“Oh . . .” whimpers Nimby, who has crept outside and hidden behind them. “Oh, they're trolls . . .” his woeful squeak arises in dismay: “listen . . . just listen to them! They don’t even speak our language!”

“They might,” Danshari points out. He stands beside George Fox, who is saying “Namaste” to all the invaders. They are clustering round him and smiling.

“Hello,” says Danshari very clearly and distinctly. “Good morning.”

“I am Danshari,” he adds, slowly and plainly.

A small Anawim child beams at him in a friendly manner. “Hello,” it says. “I am Hineni.”

Nimby, horrified by this turn of events, seeing that the invaders are going to overrun his life now and ruin everything, lets out a wail of despair and takes refuge in his compost heap.

Still growling, Irusu backs behind a shrub.

“Have you got anything to eat?”, asks Hineni politely.

NO!” — this muffled squeak is emitted from the compost bin.

“Nimby, listen,” says Danshari; “this child does speak our language.”

And then Ursa says what everyone knows you should always say in the event of a foreign invasion. It helps, every time. 

“Namaste,” she greets the Anawim: “would you like a cup of tea?”

But before there is a chance for them to answer her friendly invitation, the smallest of the Anawim pipes up unexpectedly.
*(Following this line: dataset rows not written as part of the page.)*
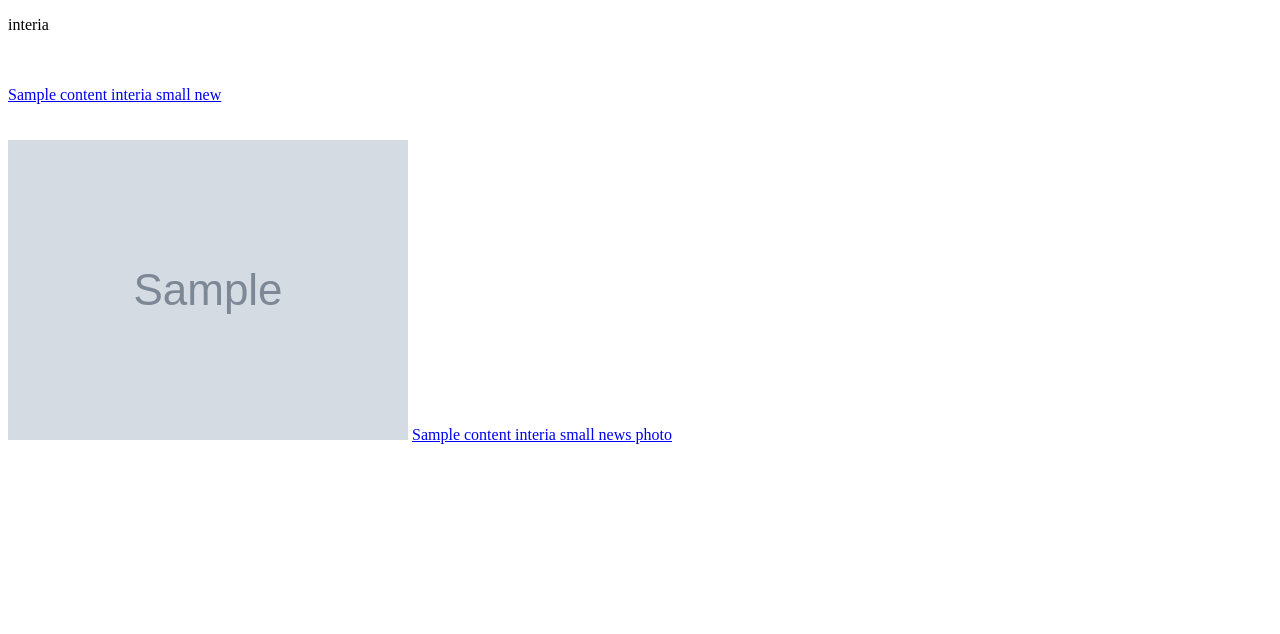
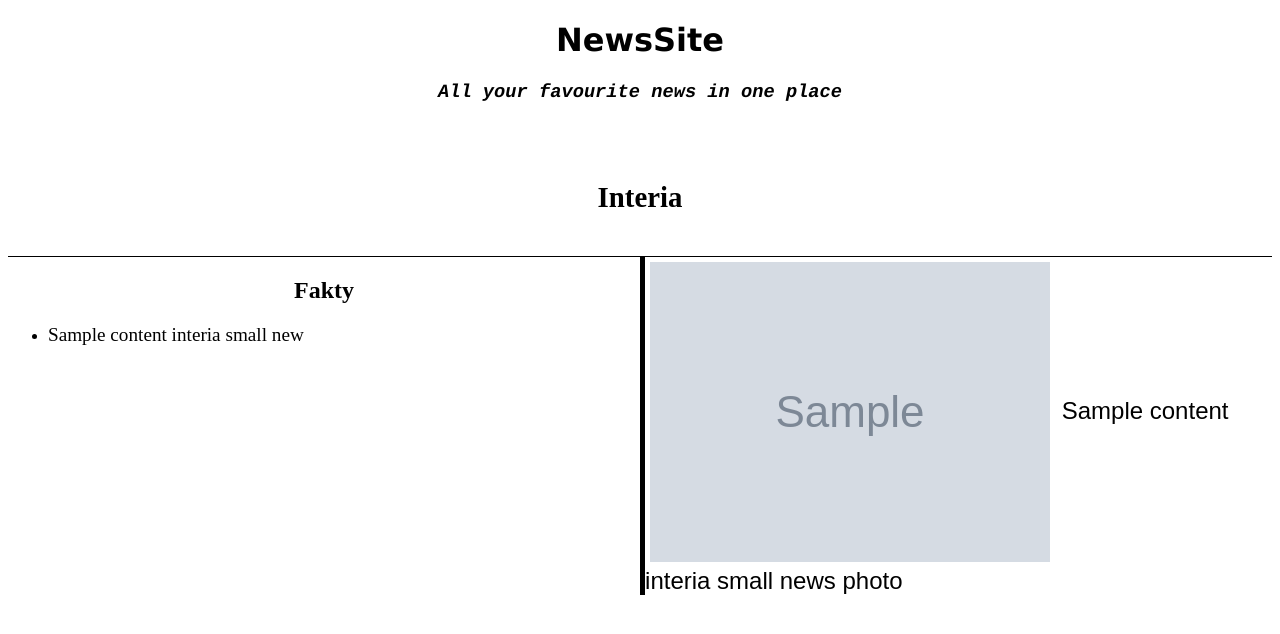
Before and after one commit to aFku/Django-MultiApp, a Django app: template NewsSite/templates/NewsSite/news_list.html in a window 1280 px wide. Shown: the top 634 px of the page. Run offline with Django 3.2, Linux system fonts and the light colour scheme; the template is opened without the code that fills it: most values are stand-ins (such as "Sample title", 1, 10 or a date in 2020); grey boxes marked "Sample" are stand-in pictures.

Commit message:
some html

```diff
--- /dev/null
+++ b/NewsSite/static/css/NewsSite.css
@@ -0,0 +1,29 @@
+a.link_img {
+    text-decoration: none;
+    color: black;
+    font-family: Arial;
+    font-size: 150%;
+}
+
+a.link_only {
+    text-decoration: none;
+    color: black;
+    font-family: Times New Roman;
+    font-size: 120%;
+
+}
+
+a.link_only:hover {
+    color: grey;
+    text-decoration: underline;
+}
+
+a.link_img:hover {
+    color: grey;
+    text-decoration: underline;
+}
+
+img {
+    vertical-align: middle;
+    padding: 5px 5px;
+}
--- a/NewsSite/templates/NewsSite/news_list.html
+++ b/NewsSite/templates/NewsSite/news_list.html
@@ -1,24 +1,35 @@
 <!DOCTYPE html>
-<html lang="en">
+{% load static %}
+<lang="en">
 <head>
     <meta charset="UTF-8">
-    <title>Title</title>
+    <title>NewsSite</title>
+    <link rel="stylesheet" href="{% static 'css/NewsSite.css' %}">
 </head>
-<body>
-<p> interia </p>
-<br>
-<br>
-{% for title, link in content_interia_small_news.items %}
-    <a href={{link}}>{{title}}</a>
+    <div>
+        <h1 style="font-family:verdana;text-align:center;">NewsSite</h1>
+        <h3 style="font-family:courier;text-align:center;"><i>All your favourite news in one place</i></h3>
+        <br><br>
+        <h2 style="text-align:center; font-size: 180%;"><a href="https://interia.pl/" style="text-decoration:none;color:black;"> Interia </a></h2>
+    </div>
     <br>
-{% endfor %}
+    <div style="clear: both; border-top: 1px solid black;">
+        <div style="float: left; width: 50%;">
+            <h2 style="text-align: center;">Fakty</h2>
+            <ul>
+                {% for title, link in content_interia_small_news.items %}
+                    <li><a href={{link}} class="link_only">{{title}}</a></li>
+                {% endfor %}
+            </ul>
+        </div>
+        <div style="float: right; width: 49.6%; border-left: thick solid black;">
+            {% for title, link, img in content_interia_small_news_photos %}
+                <a href={{link}} class="link_img"><img src={{img}}> {{title}} </a>
+                <br>
+            {% endfor %}
+        </div>
+    </div>
 
-<br><br>
-{% for title, link, img in content_interia_small_news_photos %}
-    <img src={{img}}>
-    <a href={{link}}>{{title}}</a>
-    <br>
-{% endfor %}
 
 </body>
 </html>
```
“Mummy,” she says, “where’s Granny?”

I think you can tell, that was only the beginning.